(Exercise)
Where does the string "open" appear? Copy every line of the entries below that holds it.

Revision tracking records:
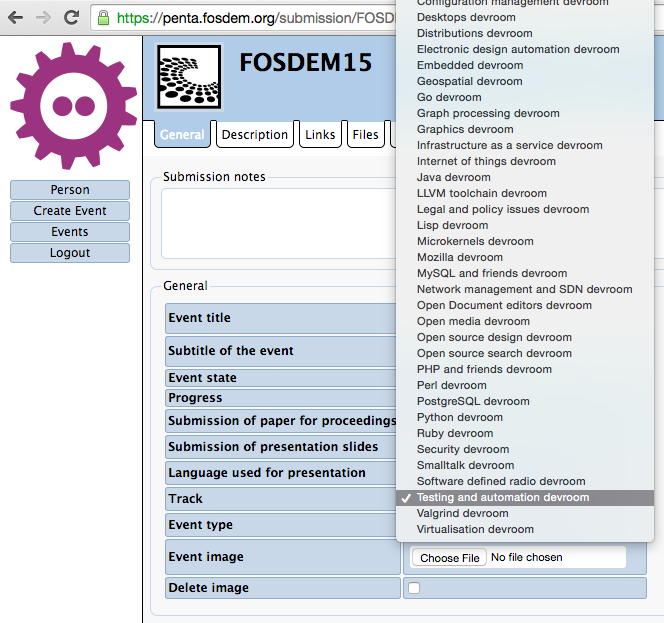
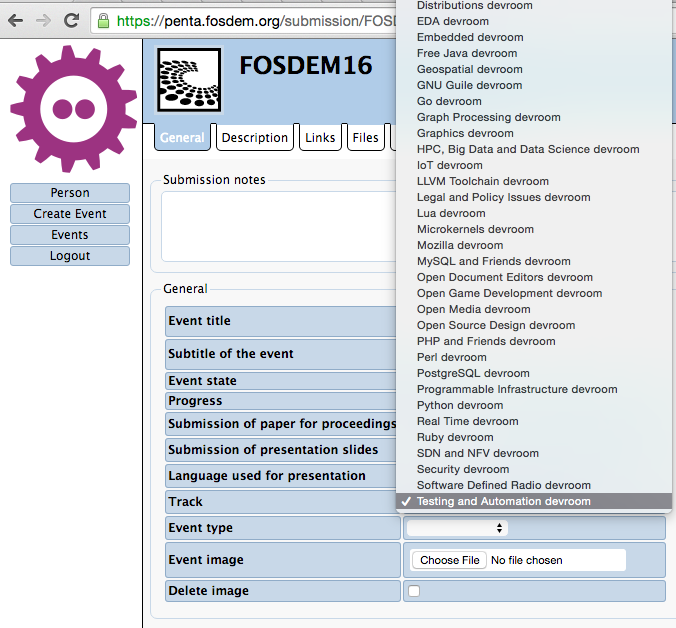
update readme w/ 2016 info

Changed region(s): [[0.0, 0.0, 1.0, 1.0], [0.0, 0.1525, 0.0301, 0.183]]

diff --git a/index.html b/index.html
@@ -30,12 +30,12 @@
         <h1>
 <a name="why" class="anchor" href="#why"><span class="octicon octicon-link"></span></a>Why</h1>
 
-<p>This is the third year for the Testing/Automation dev room at <a href="https://fosdem.org/2015">FOSDEM</a>. This room is about creating better software through a focus on testing and automation at all layers of the stack. From creating libraries and end-user applications all the way down to packaging, distribution and deployment. Testing and automation is not isolated to a single toolchain, language or platform, there is much to learn and share regardless of background!</p>
+<p>This is the fourth year for the Testing/Automation dev room at <a href="https://fosdem.org/2016">FOSDEM</a>. This room is about creating better software through a focus on testing and automation at all layers of the stack. From creating libraries and end-user applications all the way down to packaging, distribution and deployment. Testing and automation is not isolated to a single toolchain, language or platform, there is much to learn and share regardless of background!</p>
 
 <h1>
 <a name="what" class="anchor" href="#what"><span class="octicon octicon-link"></span></a>What</h1>
 
-<p>Since this is the third year we're hosting the Testing and Automation dev room, here are some ideas of what we would like to see, and what worked in prior years, they're just ideas though! Check out the <a href="https://archive.fosdem.org/2013/schedule/track/testing_and_automation/">2013</a> and <a href="https://archive.fosdem.org/2014/schedule/track/testing_and_automation/">2014</a> schedules for inspiration.</p>
+<p>Since this is the fourth year we're hosting the Testing and Automation dev room, here are some ideas of what we would like to see, and what worked in prior years, they're just ideas though! Check out the <a href="https://archive.fosdem.org/2013/schedule/track/testing_and_automation/">2013</a>, <a href="https://archive.fosdem.org/2014/schedule/track/testing_and_automation/">2014</a>, and <a href="https://archive.fosdem.org/2015/schedule/track/testing_and_automation/">2015</a> schedules for inspiration.</p>
 
 <h3>
 <a name="testing-in-the-real-open-source-world" class="anchor" href="#testing-in-the-real-open-source-world"><span class="octicon octicon-link"></span></a>Testing in the real, open source world</h3>
@@ -57,23 +57,23 @@
 <h1>
 <a name="where" class="anchor" href="#where"><span class="octicon octicon-link"></span></a>Where</h1>
 
-<p>FOSDEM is hosted at <a href="https://fosdem.org/2015/practical/transportation/">Université libre de Bruxelles in Brussels, Belgium</a>. The Testing and Automation dev room is currently slated for Building H, room 1309, which seats ~145.</p>
+<p>FOSDEM is hosted at <a href="https://fosdem.org/2016/practical/transportation/">Université libre de Bruxelles in Brussels, Belgium</a>. The Testing and Automation dev room is likely slated for Building H, room 1309, which seats ~145.</p>
 
 <h1>
 <a name="when" class="anchor" href="#when"><span class="octicon octicon-link"></span></a>When</h1>
 
 <ul>
-<li>CFP Submission Deadline: 23:59 UTC, 1 December 2014</li>
-<li>Schedule Announced: 15 December 2014</li>
-<li>Presentations: 1 February 2015</li>
+<li>CFP Submission Deadline: 23:59 UTC, 30 November 2015</li>
+<li>Schedule Announced: 15 December 2015</li>
+<li>Presentations: 30 January 2016</li>
 </ul>
 
 <h1>
 <a name="how" class="anchor" href="#how"><span class="octicon octicon-link"></span></a>How</h1>
 
-<p>Please submit one (or more) 30-40 minute talk proposal(s) OR one (or more) 10 minute lightning talk proposal(s) by <strong>23:59 UTC on December 1st 2014</strong>. We will notify all those submitting proposals about their acceptance by December 15th 2014.</p>
+<p>Please submit one (or more) 30-40 minute talk proposal(s) OR one (or more) 10 minute lightning talk proposal(s) by <strong>23:59 UTC on November 30th 2015</strong>. We will notify all those submitting proposals about their acceptance by December 15th 2015.</p>
 
-<p>To submit a talk proposal (you can submit multiple proposals if you'd like) with <a href="https://penta.fosdem.org/submission/FOSDEM15">Pentabarf</a>, the FOSDEM paper submission system. Be sure to select <code>Testing and Automation</code> otherwise we won't see it!</p>
+<p>To submit a talk proposal (you can submit multiple proposals if you'd like) with <a href="https://penta.fosdem.org/submission/FOSDEM16">Pentabarf</a>, the FOSDEM paper submission system. Be sure to select <code>Testing and Automation</code> otherwise we won't see it!</p>
 
 <p><img src="https://raw.githubusercontent.com/fosdem-testingautomation/fosdem-testingautomation.github.io/master/images/track_selection.png" alt="Selecting Testing and Automation track"></p>
 

diff --git a/README.md b/README.md
@@ -1,8 +1,8 @@
 # Why
-This is the third year for the Testing/Automation dev room at [FOSDEM](https://fosdem.org/2015). This room is about creating better software through a focus on testing and automation at all layers of the stack. From creating libraries and end-user applications all the way down to packaging, distribution and deployment. Testing and automation is not isolated to a single toolchain, language or platform, there is much to learn and share regardless of background!
+This is the fourth year for the Testing/Automation dev room at [FOSDEM](https://fosdem.org/2016). This room is about creating better software through a focus on testing and automation at all layers of the stack. From creating libraries and end-user applications all the way down to packaging, distribution and deployment. Testing and automation is not isolated to a single toolchain, language or platform, there is much to learn and share regardless of background!
 
 # What
-Since this is the third year we're hosting the Testing and Automation dev room, here are some ideas of what we would like to see, and what worked in prior years, they're just ideas though! Check out the [2013](https://archive.fosdem.org/2013/schedule/track/testing_and_automation/) and [2014](https://archive.fosdem.org/2014/schedule/track/testing_and_automation/) schedules for inspiration.
+Since this is the fourth year we're hosting the Testing and Automation dev room, here are some ideas of what we would like to see, and what worked in prior years, they're just ideas though! Check out the [2013](https://archive.fosdem.org/2013/schedule/track/testing_and_automation/), [2014](https://archive.fosdem.org/2014/schedule/track/testing_and_automation/), and [2015](https://archive.fosdem.org/2015/schedule/track/testing_and_automation/) schedules for inspiration.
 
 ### Testing in the real, open source world
 * War stories/strategies for testing large scale or complex projects
@@ -14,17 +14,17 @@ Since this is the third year we're hosting the Testing and Automation dev room, 
 * Combining projects/plugins/tools to build amazing things "Not enough people in the open source community know how to use $X, but here's a tutorial on how to use $X to make your project better."
 
 # Where
-FOSDEM is hosted at [Université libre de Bruxelles in Brussels, Belgium](https://fosdem.org/2015/practical/transportation/). The Testing and Automation dev room is currently slated for Building H, room 1309, which seats ~145.
+FOSDEM is hosted at [Université libre de Bruxelles in Brussels, Belgium](https://fosdem.org/2016/practical/transportation/). The Testing and Automation dev room is likely slated for Building H, room 1309, which seats ~145.
 
 # When
- * CFP Submission Deadline: **23:59 UTC, 1 December 2014**
- * Schedule Announced: **15 December 2014**
- * Presentations: **31 January and 1 February 2015**
+ * CFP Submission Deadline: **23:59 UTC, 30 November 2015**
+ * Schedule Announced: **15 December 2015**
+ * Presentations: **30 January 2016**
 
 # How
-Please submit one (or more) 30-40 minute talk proposal(s) OR one (or more) 10 minute lightning talk proposal(s) by **23:59 UTC on December 1st 2014**. We will notify all those submitting proposals about their acceptance by December 15th 2014.
+Please submit one (or more) 30-40 minute talk proposal(s) OR one (or more) 10 minute lightning talk proposal(s) by **23:59 UTC on November 30th 2015**. We will notify all those submitting proposals about their acceptance by December 15th 2015.
 
-To submit a talk proposal (you can submit multiple proposals if you'd like) with [Pentabarf](https://penta.fosdem.org/submission/FOSDEM15), the FOSDEM paper submission system. Be sure to select `Testing and Automation` otherwise we won't see it!
+To submit a talk proposal (you can submit multiple proposals if you'd like) with [Pentabarf](https://penta.fosdem.org/submission/FOSDEM16), the FOSDEM paper submission system. Be sure to select `Testing and Automation` otherwise we won't see it!
 
 ![Selecting Testing and Automation track](https://raw.githubusercontent.com/fosdem-testingautomation/fosdem-testingautomation.github.io/master/images/track_selection.png)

(Exercise response)
 <a name="testing-in-the-real-open-source-world" class="anchor" href="#testing-in-the-real-open-source-world"><span class="octicon octicon-link"></span></a>Testing in the real, open source world</h3>
 ### Testing in the real, open source world
 * Combining projects/plugins/tools to build amazing things "Not enough people in the open source community know how to use $X, but here's a tutorial on how to use $X to make your project better."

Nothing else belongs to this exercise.